To help in this decision, you should ask these questions:
- What can you reasonably afford?
- Is it big enough for you and your expected passengers?
- Is it small enough for your current level of boating knowledge and expertise?
- Does it have a design (draft, hull configuration, deck layout, power train) that meets your needs?
- Can it handle the conditions common to the geographic area where you’ll be boating?
After you have answered these questions you should be looking at what type of boat you want. Here are a few examples:
- Bowrider/Runabout Water sports, fun day trips
- Cuddy Cabin Water sports, overnight trips. Better for rainy or chilly weather
- Express Cruiser Weekend trips, entertaining
- Cabin Cruiser Coastal cruising, entertaining
- Trawler Long distance cruising, live aboard, entertaining
- Sportfisherman Serious offshore fishing and coastal cruising, entertaining
- Centerboard Boats Fun day trips in protected waters and good weather conditions – trailerable
- Fixed keel Small Cruisers Weekend trips and coastal cruising, entertaining

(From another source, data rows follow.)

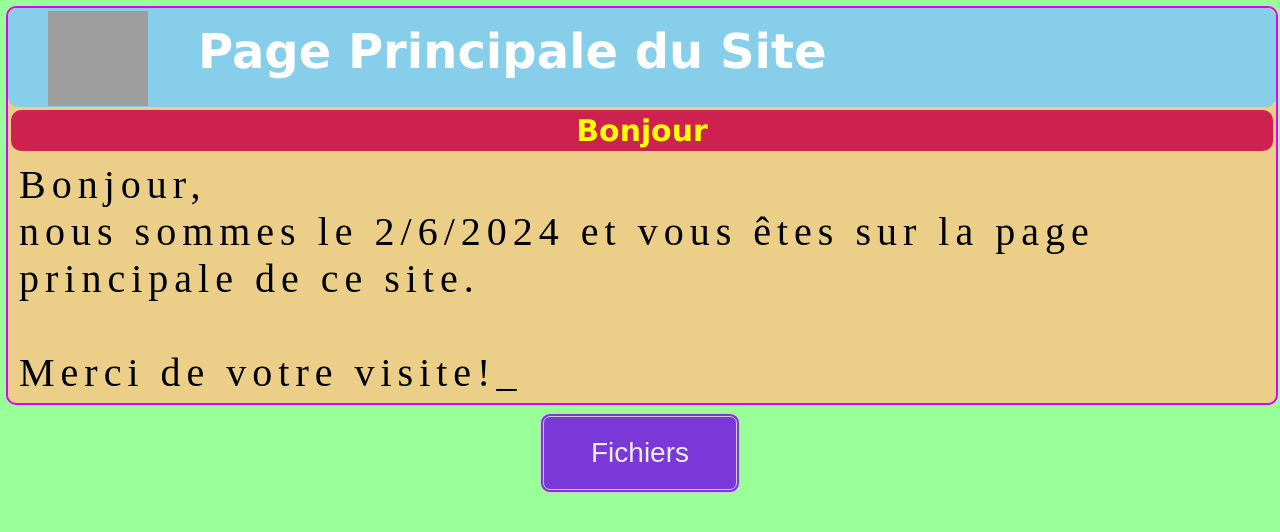
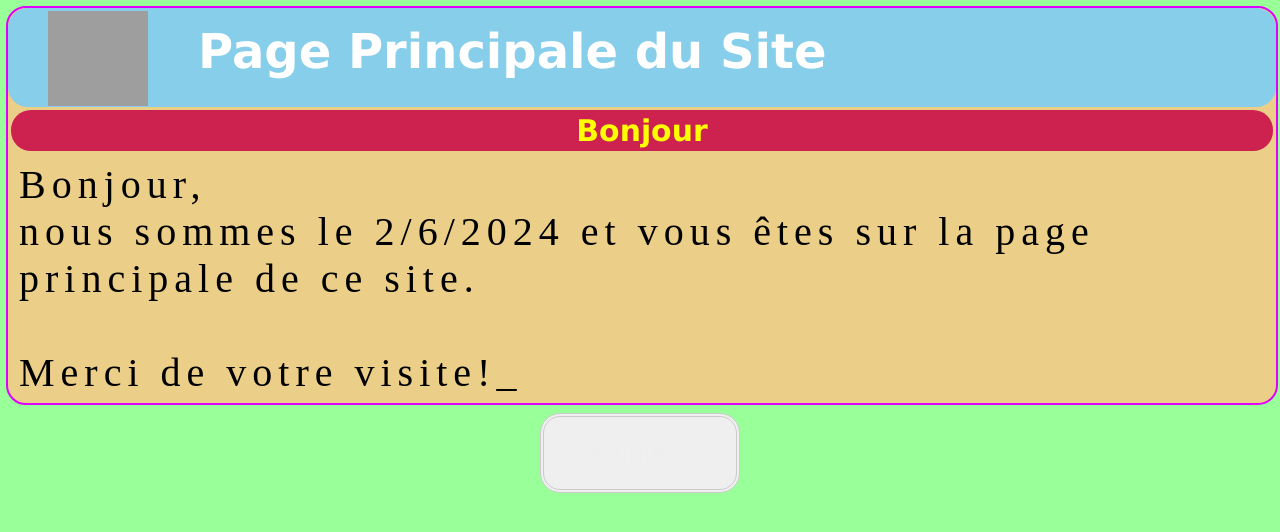
Before and after one commit to AstralArchitect/AstralArchitect.github.io, a PHP site: page /home/index-pc.html in a window 1280 px wide. Shown: the top 532 px of the page. Run offline with PHP 8.4, Linux system fonts and the light colour scheme; grey boxes are pictures that could not be loaded.

Commit message:
Update feuille.css

```diff
--- a/assets/start/feuille.css
+++ b/assets/start/feuille.css
@@ -14,7 +14,7 @@
   }
 
   div.main_page {
-    border-radius: 10px;
+    border-radius: 20px;
     position: relative;
     display: table;
 
@@ -42,7 +42,7 @@
   }
 
   div.page_header {
-    border-radius: 10px;
+    border-radius: 20px;
     height: 99px;
     width: 100%;
 
@@ -50,7 +50,7 @@
   }
 
   div.page_header span {
-    border-radius: 10px;
+    border-radius: 20px;
     margin: 15px 0px 0px 50px;
 
     font-size: 180%;
@@ -130,6 +130,7 @@
   }
 
   div.section_header {
+    border-radius: 20px;
     padding: 3px 6px 3px 6px;
 
     background-color: #8E9CB2;
@@ -141,7 +142,7 @@
   }
 
   div.section_header_red {
-    border-radius: 10px;
+    border-radius: 20px;
     background-color: #CD214F;
   }
 
@@ -192,8 +193,8 @@
 }
 button {
         display: inline-block;
-        background-color: #7b38d8;
-        border-radius: 10px;
+        background-color: #;
+        border-radius: 20px;
         border: 4px double #cccccc;
         color: #eeeeee;
         text-align: center;
```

- Large Cruisers Coastal and extended off-shore cruising, live aboard, entertaining